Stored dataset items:
__________

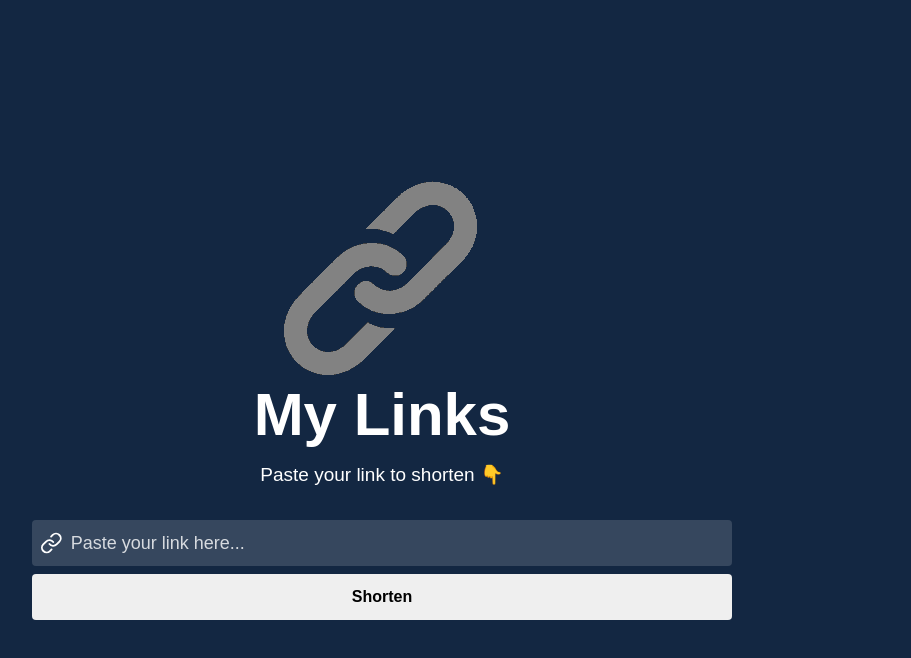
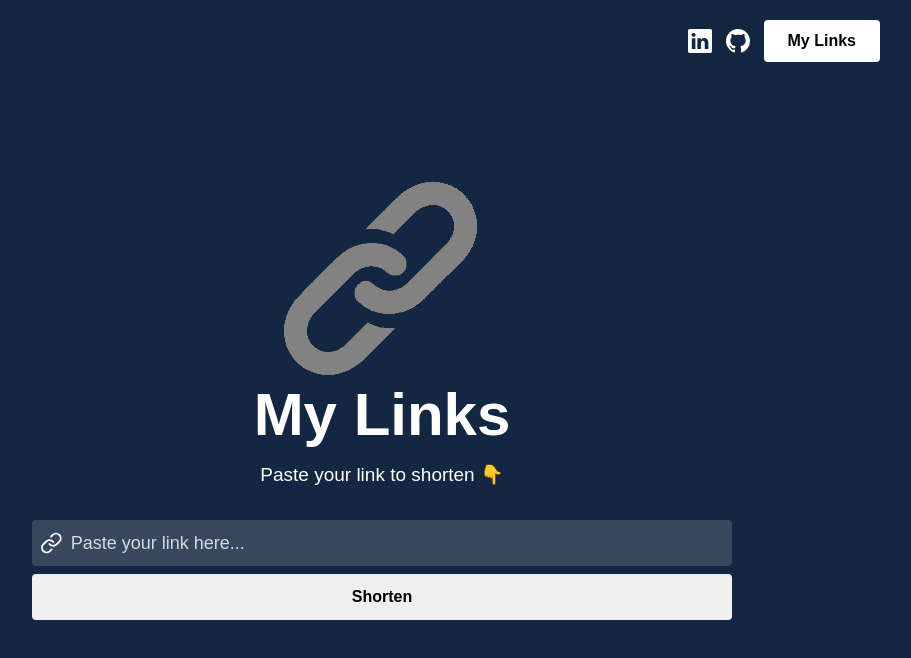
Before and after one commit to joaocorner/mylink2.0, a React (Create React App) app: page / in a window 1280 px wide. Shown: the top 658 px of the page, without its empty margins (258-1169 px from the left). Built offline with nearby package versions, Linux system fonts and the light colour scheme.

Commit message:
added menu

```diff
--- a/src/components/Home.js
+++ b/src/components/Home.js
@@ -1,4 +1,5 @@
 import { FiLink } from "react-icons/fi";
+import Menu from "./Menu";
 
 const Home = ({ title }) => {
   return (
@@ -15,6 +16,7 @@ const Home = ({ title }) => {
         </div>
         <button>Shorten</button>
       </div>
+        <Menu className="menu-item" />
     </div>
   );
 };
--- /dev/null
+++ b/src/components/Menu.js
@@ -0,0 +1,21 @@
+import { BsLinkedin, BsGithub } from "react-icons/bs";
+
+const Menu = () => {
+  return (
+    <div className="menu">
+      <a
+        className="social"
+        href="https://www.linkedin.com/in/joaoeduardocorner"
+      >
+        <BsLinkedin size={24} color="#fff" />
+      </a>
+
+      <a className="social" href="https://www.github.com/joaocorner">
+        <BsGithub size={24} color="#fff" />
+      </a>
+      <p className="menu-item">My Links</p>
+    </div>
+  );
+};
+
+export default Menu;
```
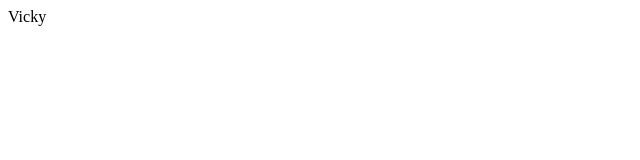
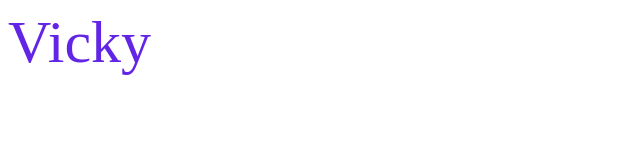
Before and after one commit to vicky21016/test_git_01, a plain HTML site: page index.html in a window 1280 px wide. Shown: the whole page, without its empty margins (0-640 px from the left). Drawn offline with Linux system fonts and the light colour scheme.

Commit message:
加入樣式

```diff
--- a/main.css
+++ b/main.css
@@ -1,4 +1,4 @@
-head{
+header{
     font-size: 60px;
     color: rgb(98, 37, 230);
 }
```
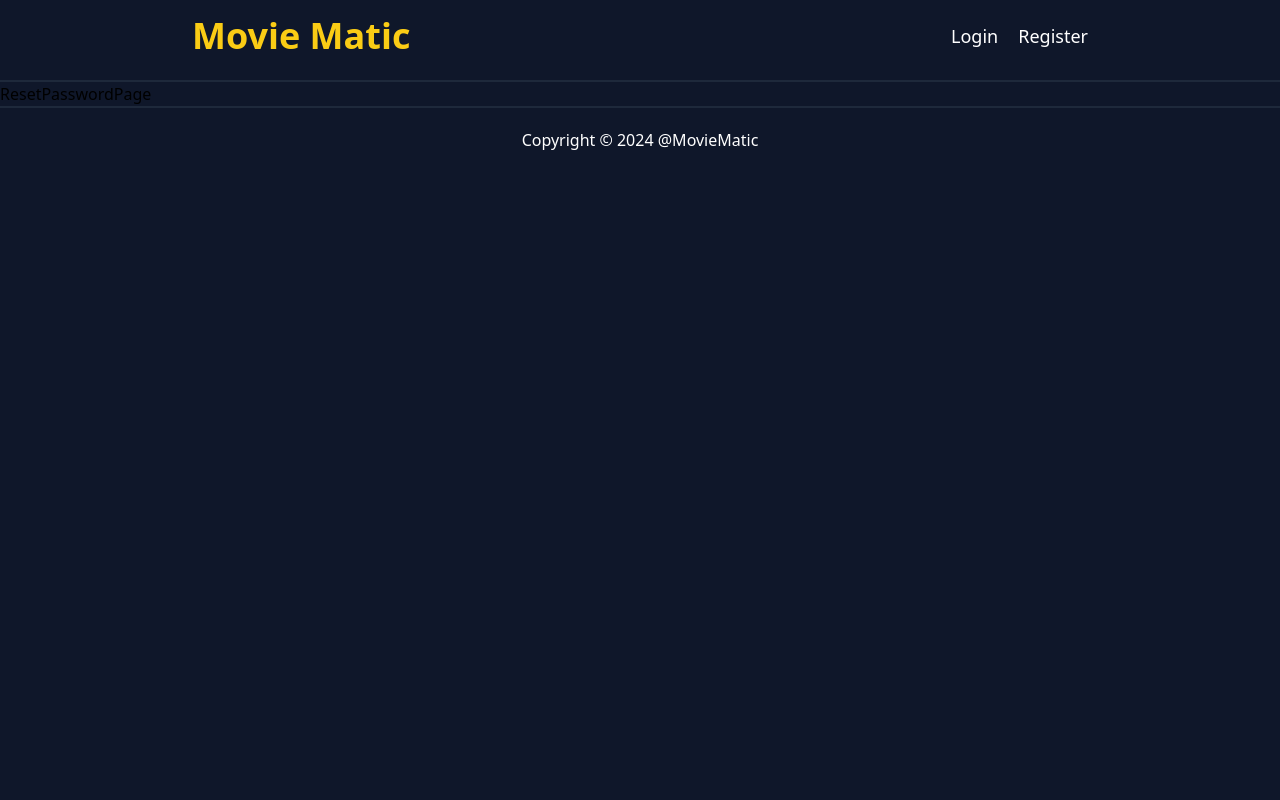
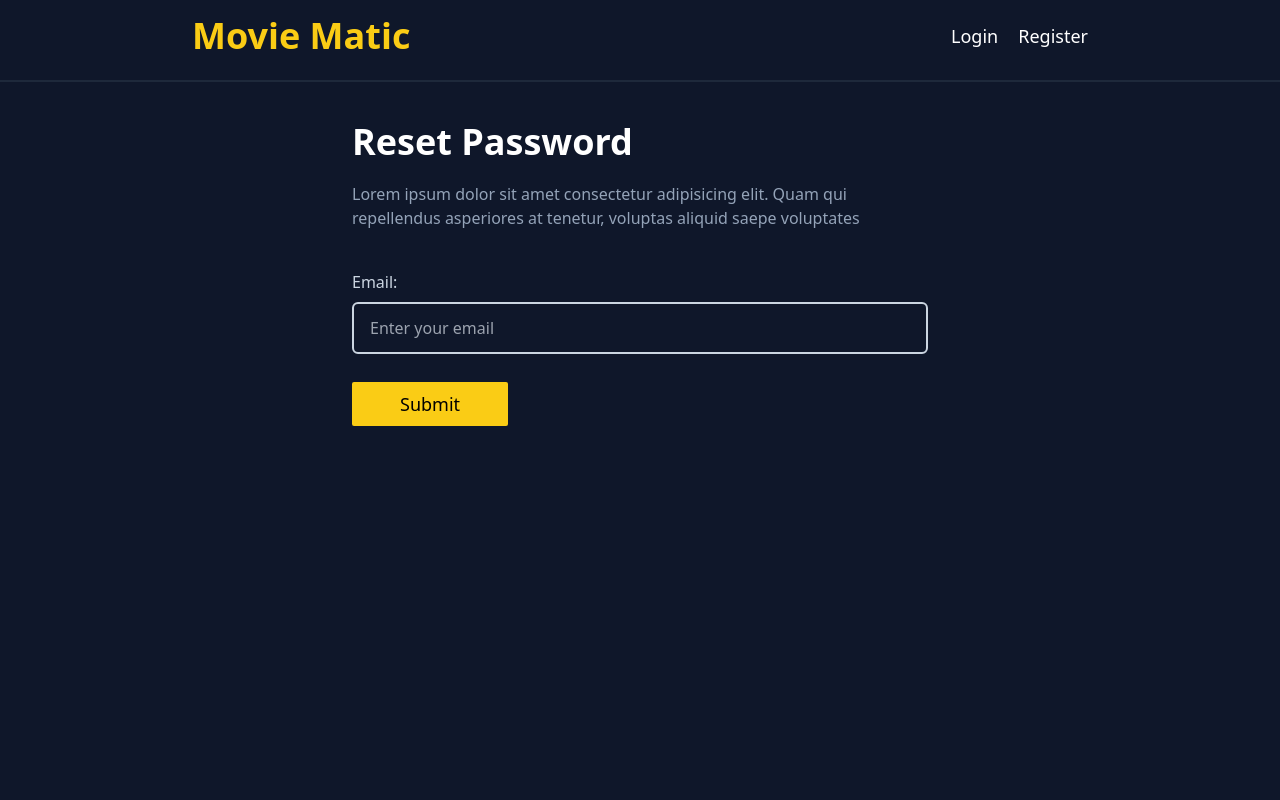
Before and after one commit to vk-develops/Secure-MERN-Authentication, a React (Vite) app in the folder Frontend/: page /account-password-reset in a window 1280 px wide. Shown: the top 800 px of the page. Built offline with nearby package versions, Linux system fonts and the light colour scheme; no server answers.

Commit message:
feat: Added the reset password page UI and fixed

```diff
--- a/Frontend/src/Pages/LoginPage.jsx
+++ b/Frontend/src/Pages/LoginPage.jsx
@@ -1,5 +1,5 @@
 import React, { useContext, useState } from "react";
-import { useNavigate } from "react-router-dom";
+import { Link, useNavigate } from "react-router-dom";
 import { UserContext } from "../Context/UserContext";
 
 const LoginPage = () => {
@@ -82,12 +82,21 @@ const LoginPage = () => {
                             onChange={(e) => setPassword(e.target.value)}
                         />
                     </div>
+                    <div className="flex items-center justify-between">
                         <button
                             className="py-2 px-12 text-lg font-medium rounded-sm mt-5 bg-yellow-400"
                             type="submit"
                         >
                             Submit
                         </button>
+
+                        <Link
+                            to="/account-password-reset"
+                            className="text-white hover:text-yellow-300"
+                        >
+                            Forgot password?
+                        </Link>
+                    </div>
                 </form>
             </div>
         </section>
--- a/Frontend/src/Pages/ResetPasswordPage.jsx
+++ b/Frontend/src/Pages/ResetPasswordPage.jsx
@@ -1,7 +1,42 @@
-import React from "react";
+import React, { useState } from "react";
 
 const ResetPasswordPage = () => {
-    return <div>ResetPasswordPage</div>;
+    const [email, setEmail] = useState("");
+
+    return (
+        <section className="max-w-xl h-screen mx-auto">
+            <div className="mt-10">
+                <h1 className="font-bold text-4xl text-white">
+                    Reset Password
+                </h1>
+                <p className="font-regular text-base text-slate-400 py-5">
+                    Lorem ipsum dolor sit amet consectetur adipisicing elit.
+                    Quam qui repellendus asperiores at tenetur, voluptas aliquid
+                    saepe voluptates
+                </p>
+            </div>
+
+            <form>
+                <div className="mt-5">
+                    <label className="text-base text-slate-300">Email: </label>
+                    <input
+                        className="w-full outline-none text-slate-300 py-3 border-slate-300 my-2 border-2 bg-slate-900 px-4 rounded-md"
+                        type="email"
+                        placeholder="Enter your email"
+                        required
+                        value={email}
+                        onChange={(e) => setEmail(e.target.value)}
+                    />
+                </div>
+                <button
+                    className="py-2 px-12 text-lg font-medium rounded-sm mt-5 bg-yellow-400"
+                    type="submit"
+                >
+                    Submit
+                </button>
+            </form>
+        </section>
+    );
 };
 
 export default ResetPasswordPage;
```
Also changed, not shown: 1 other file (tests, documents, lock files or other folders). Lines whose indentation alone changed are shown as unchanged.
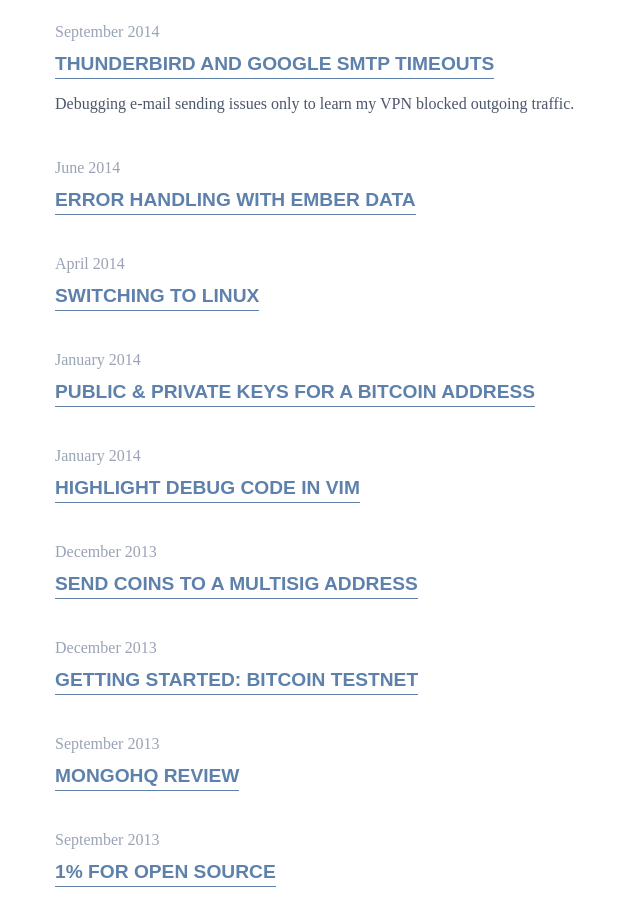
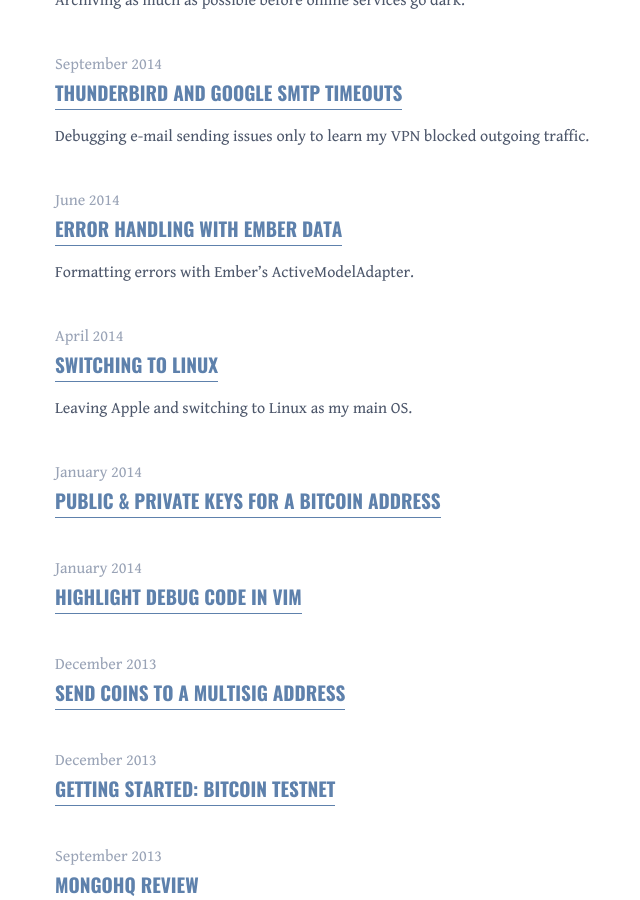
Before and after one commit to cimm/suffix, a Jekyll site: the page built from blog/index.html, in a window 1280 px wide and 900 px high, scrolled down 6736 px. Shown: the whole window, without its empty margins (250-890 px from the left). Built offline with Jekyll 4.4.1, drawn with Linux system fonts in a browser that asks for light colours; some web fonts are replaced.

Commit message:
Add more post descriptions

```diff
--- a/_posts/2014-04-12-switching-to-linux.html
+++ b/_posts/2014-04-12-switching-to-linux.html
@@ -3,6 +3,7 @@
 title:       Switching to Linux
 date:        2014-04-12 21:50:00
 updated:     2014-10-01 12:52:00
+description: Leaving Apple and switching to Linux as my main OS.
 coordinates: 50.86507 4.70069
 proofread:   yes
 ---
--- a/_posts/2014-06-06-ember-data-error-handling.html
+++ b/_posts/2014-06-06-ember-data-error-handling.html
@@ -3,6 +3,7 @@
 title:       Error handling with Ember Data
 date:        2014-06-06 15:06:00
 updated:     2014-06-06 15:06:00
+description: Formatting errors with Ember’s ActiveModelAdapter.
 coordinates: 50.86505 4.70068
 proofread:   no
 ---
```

__________

◆ WORK TO COMPLETE: Your job is to copy every entry exactly. Omit the pictures.

◆ WRITTEN SOLUTION:
Before and after one commit to joaocorner/mylink2.0, a React (Create React App) app: page / in a window 1280 px wide. Shown: the top 658 px of the page, without its empty margins (258-1169 px from the left). Built offline with nearby package versions, Linux system fonts and the light colour scheme.

Commit message:
added menu

```diff
--- a/src/components/Home.js
+++ b/src/components/Home.js
@@ -1,4 +1,5 @@
 import { FiLink } from "react-icons/fi";
+import Menu from "./Menu";
 
 const Home = ({ title }) => {
   return (
@@ -15,6 +16,7 @@ const Home = ({ title }) => {
         </div>
         <button>Shorten</button>
       </div>
+        <Menu className="menu-item" />
     </div>
   );
 };
--- /dev/null
+++ b/src/components/Menu.js
@@ -0,0 +1,21 @@
+import { BsLinkedin, BsGithub } from "react-icons/bs";
+
+const Menu = () => {
+  return (
+    <div className="menu">
+      <a
+        className="social"
+        href="https://www.linkedin.com/in/joaoeduardocorner"
+      >
+        <BsLinkedin size={24} color="#fff" />
+      </a>
+
+      <a className="social" href="https://www.github.com/joaocorner">
+        <BsGithub size={24} color="#fff" />
+      </a>
+      <p className="menu-item">My Links</p>
+    </div>
+  );
+};
+
+export default Menu;
```
Before and after one commit to vicky21016/test_git_01, a plain HTML site: page index.html in a window 1280 px wide. Shown: the whole page, without its empty margins (0-640 px from the left). Drawn offline with Linux system fonts and the light colour scheme.

Commit message:
加入樣式

```diff
--- a/main.css
+++ b/main.css
@@ -1,4 +1,4 @@
-head{
+header{
     font-size: 60px;
     color: rgb(98, 37, 230);
 }
```
Before and after one commit to vk-develops/Secure-MERN-Authentication, a React (Vite) app in the folder Frontend/: page /account-password-reset in a window 1280 px wide. Shown: the top 800 px of the page. Built offline with nearby package versions, Linux system fonts and the light colour scheme; no server answers.

Commit message:
feat: Added the reset password page UI and fixed

```diff
--- a/Frontend/src/Pages/LoginPage.jsx
+++ b/Frontend/src/Pages/LoginPage.jsx
@@ -1,5 +1,5 @@
 import React, { useContext, useState } from "react";
-import { useNavigate } from "react-router-dom";
+import { Link, useNavigate } from "react-router-dom";
 import { UserContext } from "../Context/UserContext";
 
 const LoginPage = () => {
@@ -82,12 +82,21 @@ const LoginPage = () => {
                             onChange={(e) => setPassword(e.target.value)}
                         />
                     </div>
+                    <div className="flex items-center justify-between">
                         <button
                             className="py-2 px-12 text-lg font-medium rounded-sm mt-5 bg-yellow-400"
                             type="submit"
                         >
                             Submit
                         </button>
+
+                        <Link
+                            to="/account-password-reset"
+                            className="text-white hover:text-yellow-300"
+                        >
+                            Forgot password?
+                        </Link>
+                    </div>
                 </form>
             </div>
         </section>
--- a/Frontend/src/Pages/ResetPasswordPage.jsx
+++ b/Frontend/src/Pages/ResetPasswordPage.jsx
@@ -1,7 +1,42 @@
-import React from "react";
+import React, { useState } from "react";
 
 const ResetPasswordPage = () => {
-    return <div>ResetPasswordPage</div>;
+    const [email, setEmail] = useState("");
+
+    return (
+        <section className="max-w-xl h-screen mx-auto">
+            <div className="mt-10">
+                <h1 className="font-bold text-4xl text-white">
+                    Reset Password
+                </h1>
+                <p className="font-regular text-base text-slate-400 py-5">
+                    Lorem ipsum dolor sit amet consectetur adipisicing elit.
+                    Quam qui repellendus asperiores at tenetur, voluptas aliquid
+                    saepe voluptates
+                </p>
+            </div>
+
+            <form>
+                <div className="mt-5">
+                    <label className="text-base text-slate-300">Email: </label>
+                    <input
+                        className="w-full outline-none text-slate-300 py-3 border-slate-300 my-2 border-2 bg-slate-900 px-4 rounded-md"
+                        type="email"
+                        placeholder="Enter your email"
+                        required
+                        value={email}
+                        onChange={(e) => setEmail(e.target.value)}
+                    />
+                </div>
+                <button
+                    className="py-2 px-12 text-lg font-medium rounded-sm mt-5 bg-yellow-400"
+                    type="submit"
+                >
+                    Submit
+                </button>
+            </form>
+        </section>
+    );
 };
 
 export default ResetPasswordPage;
```
Also changed, not shown: 1 other file (tests, documents, lock files or other folders). Lines whose indentation alone changed are shown as unchanged.
Before and after one commit to cimm/suffix, a Jekyll site: the page built from blog/index.html, in a window 1280 px wide and 900 px high, scrolled down 6736 px. Shown: the whole window, without its empty margins (250-890 px from the left). Built offline with Jekyll 4.4.1, drawn with Linux system fonts in a browser that asks for light colours; some web fonts are replaced.

Commit message:
Add more post descriptions

```diff
--- a/_posts/2014-04-12-switching-to-linux.html
+++ b/_posts/2014-04-12-switching-to-linux.html
@@ -3,6 +3,7 @@
 title:       Switching to Linux
 date:        2014-04-12 21:50:00
 updated:     2014-10-01 12:52:00
+description: Leaving Apple and switching to Linux as my main OS.
 coordinates: 50.86507 4.70069
 proofread:   yes
 ---
--- a/_posts/2014-06-06-ember-data-error-handling.html
+++ b/_posts/2014-06-06-ember-data-error-handling.html
@@ -3,6 +3,7 @@
 title:       Error handling with Ember Data
 date:        2014-06-06 15:06:00
 updated:     2014-06-06 15:06:00
+description: Formatting errors with Ember’s ActiveModelAdapter.
 coordinates: 50.86505 4.70068
 proofread:   no
 ---
```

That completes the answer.